By now, Thunder fans have memorized the NBA lottery ping-pong formula. They know by finishing with the league’s fourth-worst record last season, the Thunder has 119 ping-pong combinations, which means it has an 11.9-percent chance of winning the May 19 lottery. What many fans fail to acknowledge, somewhat inexplicably, is that leaves an 88.1-percent chance the Thunder will not get the No. 1 pick. Barring a deal, there is an 88.1-percent chance Blake Griffin will not be on the Thunder’s roster next season. How’s that for being Thunderstruck? The quicker Thunder fans accept these odds, the better off they’ll be come draft day on June 25. Only twice in NBA history has a team with the No. 1 pick traded that selection. In 1986, Cleveland drafted North Carolina center Brad Daugherty in a trade with the Los Angeles Clippers via Philadelphia. In 1993, Orlando drafted Michigan forward Chris Webber, then traded his rights to Golden State for No. 3 overall pick of Memphis State guard Anfernee Hardaway. This is the stubbornness the Thunder will face if it doesn’t win the lottery. Teams don’t give up the No. 1 pick easily, and when they do, the asking price is steep. Coming out of college, Webber and Hardaway were both remarkable talents and the best at their respective position. Yet the Warriors had to give up Hardaway and three future first-round draft picks to get the rights to Webber. That’s a hefty price tag, considering the value of those two players was fairly equal at the time. No one comes close to Griffin in terms of potential this year, which means the cost of getting the No. 1 pick figures to border on ridiculous — especially for the franchise located 23.19 miles away from where "The Terminator" played college ball. Thunder general manager Sam Presti will do what he can to obtain the No. 1 selection, but don’t expect him to jeopardize a young foundation that took two seasons to build. Don’t assume the Thunder will make whatever sacrifice is necessary to trade up to No. 1. Better prep yourself, because there’s probably a better chance the Thunder will trade down rather than up. The Thunder has the best chance of being saddled with the No. 5 overall selection in this year’s lottery. Those odds are a rather whopping 35.1 percent. If that indeed is where the Thunder is positioned, don’t be stunned if Presti swaps the No. 5 pick for more picks. After Griffin, there are slim pickins in this year’s draft, which explains why so much borderline talent left college early. If this year’s crop truly is as weak as many claim, why not trade down and take a chance on similar talent that’ll be available later in the draft while collecting future picks in more talented draft pools? With two first-round picks this year, two first-round picks next year and roughly $13 million in cap room, Presti certainly has several cards he could play. Cap room is handy for getting free agents and re-upping pending contracts. Draft picks are handy come draft day. What if Presti kept all the above and simply tried to fill some gaps with their lottery pick and the No. 25 overall pick next month? What if Presti drafted no one next month and instead maneuvered trades for proven NBA talent? Will this happen? Possibly. Could this happen? Absolutely. Only one team gets to pick Griffin. The 29 other teams have to do what’s best for them, including the Thunder. Consider yourselves warned. John Rohde: 475-3099. John Rohde can be heard Monday-Friday from 6-7 p.m. on The Sports Animal Network, including AM-640 and FM-98.1.

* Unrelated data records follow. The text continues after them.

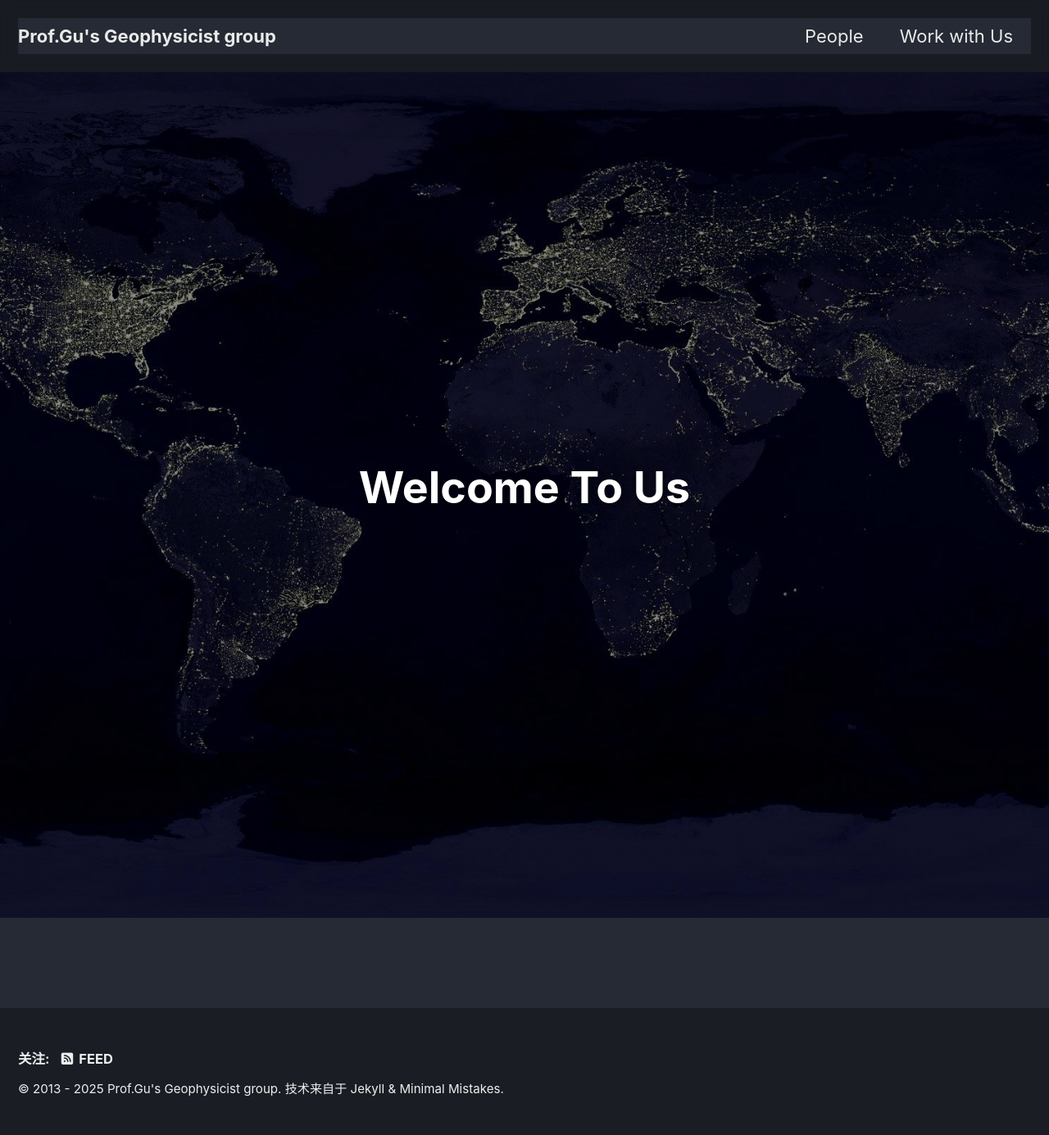
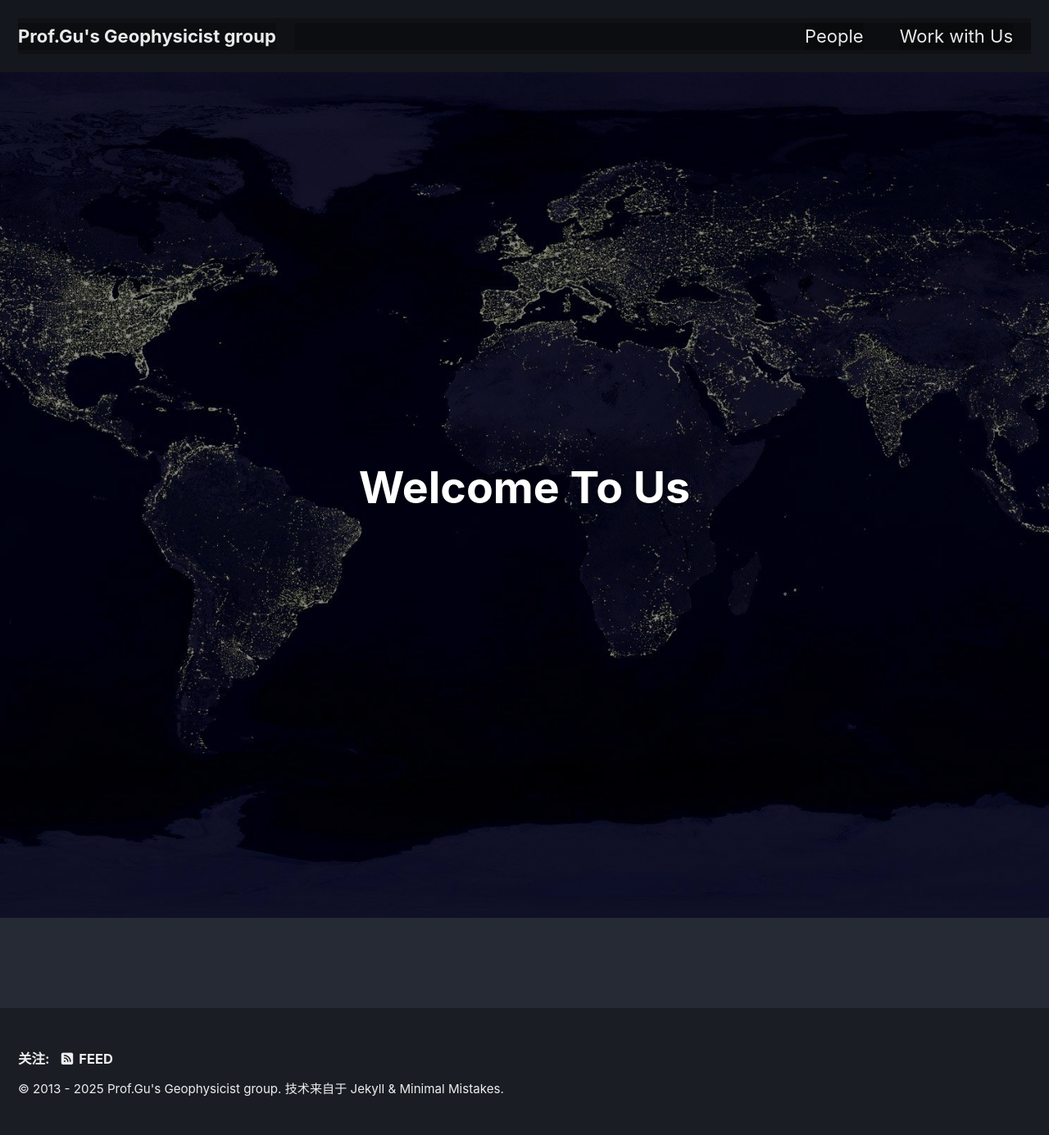
Before and after one commit to gubingluo/gubingluo.github.io, a Jekyll site: the page built from index.md, in a window 1280 px wide. Shown: the whole page at 82% size. Built offline with Jekyll 4.4.1, drawn with Linux system fonts in a browser that asks for light colours; cached includes are drawn as plain includes.

Commit message:
Update _custom.scss

```diff
--- a/_sass/minimal-mistakes/_custom.scss
+++ b/_sass/minimal-mistakes/_custom.scss
@@ -48,3 +48,23 @@
 .page__hero--overlay .page__lead {
   margin: 0;
 }
+.masthead,
+.masthead__inner-wrap,
+.greedy-nav,
+.greedy-nav a,
+.greedy-nav .visible-links,
+.greedy-nav .hidden-links {
+  background: rgba(0, 0, 0, 0.25) !important;
+}
+
+.masthead {
+  backdrop-filter: blur(8px);
+  -webkit-backdrop-filter: blur(8px);
+  border-bottom: none !important;
+  box-shadow: none !important;
+}
+
+/* 下拉菜单背景也半透明（如果你有更多菜单项） */
+.greedy-nav .hidden-links {
+  background: rgba(0, 0, 0, 0.6) !important;
+}
```
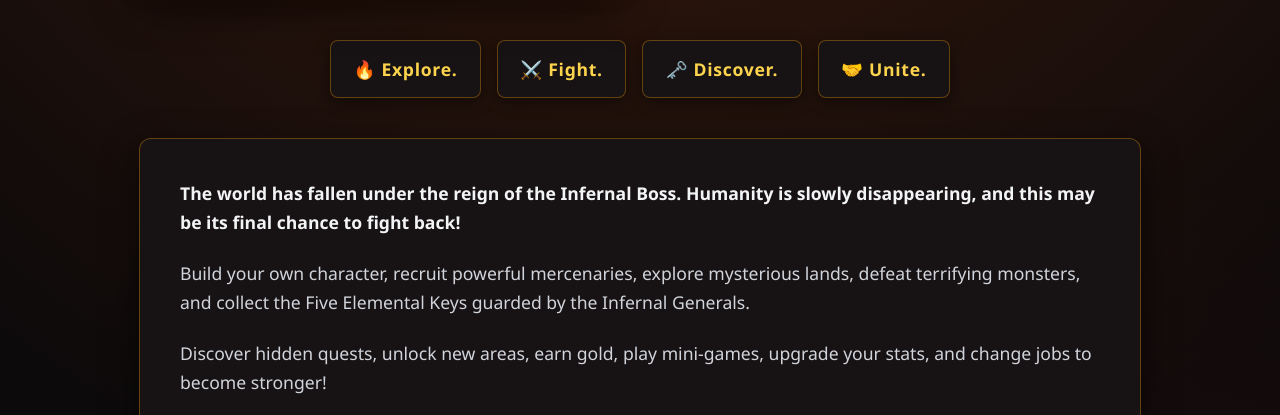
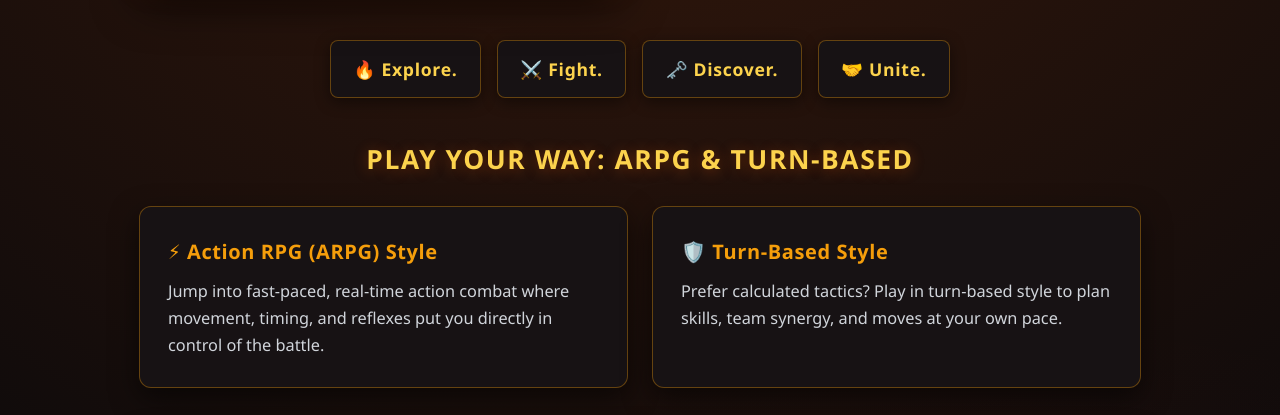
Before and after one commit to caicailumpayao-cpu/the-last-alliance, a plain HTML site: page index.html in a window 1280 px wide. Shown: the part 511-926 px from the top of the page. Drawn offline with Linux system fonts and the light colour scheme.

Commit message:
Update index.html

```diff
--- a/index.html
+++ b/index.html
@@ -167,7 +167,56 @@
       box-shadow: 0 4px 15px rgba(0, 0, 0, 0.45);
     }
 
+    .combat-section {
+      margin-top: 2.5rem;
+    }
+
+    .section-heading {
+      text-align: center;
+      font-size: 1.65rem;
+      font-weight: 800;
+      letter-spacing: 0.06em;
+      text-transform: uppercase;
+      color: var(--gold-light);
+      margin-bottom: 1.5rem;
+      text-shadow: 0 2px 14px rgba(234, 88, 12, 0.35);
+    }
+
+    .combat-grid {
+      display: grid;
+      grid-template-columns: repeat(auto-fit, minmax(280px, 1fr));
+      gap: 1.5rem;
+    }
+
+    .combat-card {
+      background: var(--bg-card);
+      border: 1px solid var(--border-glow);
+      border-radius: 12px;
+      padding: 1.75rem;
+      box-shadow: 0 10px 28px rgba(0, 0, 0, 0.55);
+      transition: transform 0.2s ease, background-color 0.2s ease;
+    }
+
+    .combat-card:hover {
+      transform: translateY(-3px);
+      background: var(--bg-card-hover);
+    }
+
+    .combat-card h3 {
+      color: var(--gold);
+      font-size: 1.25rem;
+      font-weight: 800;
+      margin-bottom: 0.65rem;
+      letter-spacing: 0.03em;
+    }
+
+    .combat-card p {
+      color: var(--text-muted);
+      font-size: 1.02rem;
+    }
+
     .story-panel {
+      margin-top: 3rem;
       background: var(--bg-card);
       border: 1px solid var(--border-glow);
       border-radius: 12px;
@@ -190,17 +239,6 @@
 
     .screenshots-section {
       margin-top: 3rem;
-    }
-
-    .section-heading {
-      text-align: center;
-      font-size: 1.65rem;
-      font-weight: 800;
-      letter-spacing: 0.06em;
-      text-transform: uppercase;
-      color: var(--gold-light);
-      margin-bottom: 1.5rem;
-      text-shadow: 0 2px 14px rgba(234, 88, 12, 0.35);
     }
 
     .screenshots-grid {
@@ -285,6 +323,20 @@
       <div class="pillar-badge">🤝 Unite.</div>
     </section>
 
+    <section class="combat-section" aria-label="Combat Styles">
+      <h2 class="section-heading">Play Your Way: ARPG &amp; Turn-Based</h2>
+      <div class="combat-grid">
+        <div class="combat-card">
+          <h3>⚡ Action RPG (ARPG) Style</h3>
+          <p>Jump into fast-paced, real-time action combat where movement, timing, and reflexes put you directly in control of the battle.</p>
+        </div>
+        <div class="combat-card">
+          <h3>🛡️ Turn-Based Style</h3>
+          <p>Prefer calculated tactics? Play in turn-based style to plan skills, team synergy, and moves at your own pace.</p>
+        </div>
+      </div>
+    </section>
+
     <section class="story-panel">
       <p class="highlight">The world has fallen under the reign of the Infernal Boss. Humanity is slowly disappearing, and this may be its final chance to fight back!</p>
       <p>Build your own character, recruit powerful mercenaries, explore mysterious lands, defeat terrifying monsters, and collect the Five Elemental Keys guarded by the Infernal Generals.</p>
```
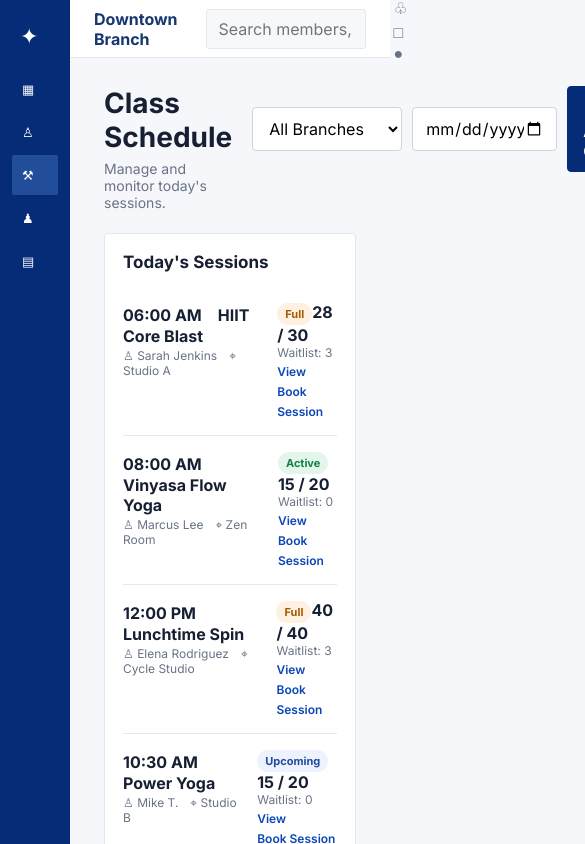
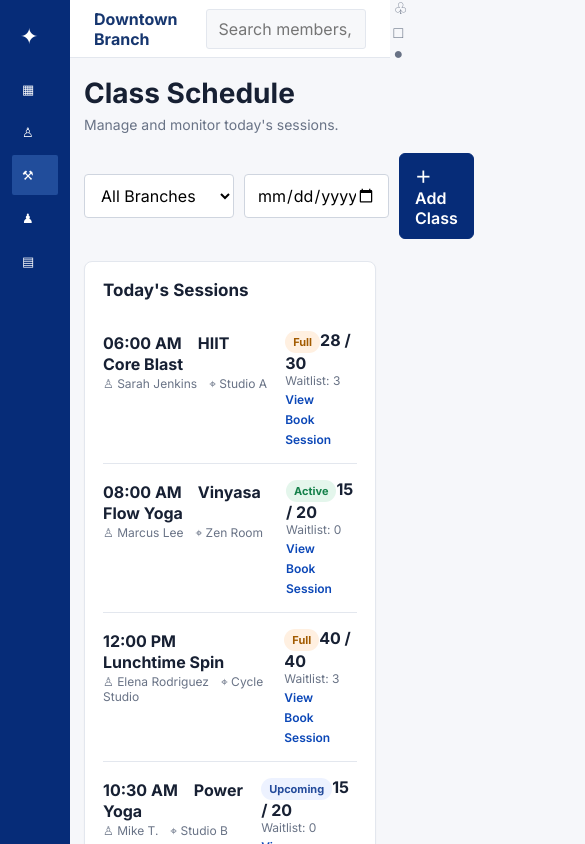
Before and after one commit to saifjarrar916-debug/angular-final-project, an Angular app: page /classes in a window 390 px wide. Shown: the top 844 px of the page, 585 px wide, since content can reach past the window. Built offline with nearby package versions, Linux system fonts and the light colour scheme.

Commit message:
add hover/focus states, softer cards, mobile spacing and search highlight style

```diff
--- a/src/styles.css
+++ b/src/styles.css
@@ -1,5 +1,3 @@
-@import url('https://fonts.googleapis.com/css2?family=Inter:wght@400;500;600;700&display=swap');
-
 :root {
   --navy: #062c78;
   --navy-2: #0a3a91;
@@ -42,6 +40,15 @@ a {
   text-decoration: none;
 }
 
+:focus-visible {
+  outline: 2px solid var(--blue);
+  outline-offset: 2px;
+}
+
+.link:hover {
+  text-decoration: underline;
+}
+
 .page {
   padding: 28px 34px;
 }
@@ -76,14 +83,27 @@ a {
   border: 1px solid var(--border);
   background: #fff;
   padding: 10px 15px;
-  border-radius: 4px;
+  border-radius: 6px;
   font-weight: 600;
+  transition: background 0.15s, border-color 0.15s, transform 0.1s;
+}
+
+.btn:hover:not(:disabled) {
+  background: #f0f3f9;
+}
+
+.btn:active:not(:disabled) {
+  transform: translateY(1px);
 }
 
 .btn.primary {
   background: var(--navy);
   color: #fff;
   border-color: var(--navy);
+}
+
+.btn.primary:hover:not(:disabled) {
+  background: var(--navy-2);
 }
 
 .btn.danger {
@@ -100,7 +120,8 @@ a {
 .card {
   background: #fff;
   border: 1px solid var(--border);
-  border-radius: 4px;
+  border-radius: 8px;
+  box-shadow: 0 1px 2px rgba(16, 24, 40, 0.04);
 }
 
 .grid {
@@ -149,6 +170,10 @@ td {
   padding: 14px 16px;
   border-bottom: 1px solid var(--border);
   font-size: 13px;
+}
+
+tbody tr:hover {
+  background: #f8faff;
 }
 
 th {
@@ -260,6 +285,11 @@ th {
   border: 1px solid var(--border);
   background: #fff;
   padding: 7px 11px;
+  border-radius: 4px;
+}
+
+.page-btn:hover:not(.current) {
+  background: #f0f3f9;
 }
 
 .page-btn.current {
@@ -312,11 +342,26 @@ th {
   font-size: 12px;
 }
 
-.search-highlight {
+::highlight(search-highlight) {
   background: yellow;
   color: #000;
-  padding: 1px 2px;
-  border-radius: 2px;
+}
+
+@media (max-width: 600px) {
+  .page {
+    padding: 18px 14px;
+  }
+
+  .page-header {
+    flex-direction: column;
+  }
+}
+
+@media (prefers-reduced-motion: reduce) {
+  * {
+    transition: none !important;
+    animation: none !important;
+  }
 }
 
 @media (max-width: 900px) {
```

No. 1 Trades
Only twice in NBA history has the No. 1 draft pick been traded in that year’s draft. →1986: The Cleveland Cavaliers drafted North Carolina center Brad Daugherty after a trade that sent forward Roy Hinson from Cleveland to Philadelphia. That same day (June 16), the 76ers also traded center Moses Malone, forward Terry Catledge and two first-round draft picks to Washington for center Jeff Ruland and forward Cliff Robinson. →1993: The Orlando Magic drafted Michigan forward Chris Webber at No. 1, then traded his rights to the Golden State Warriors in exchange for Memphis State guard Anfernee Hardaway (the No. 3 pick that year), plus three future first-round choices.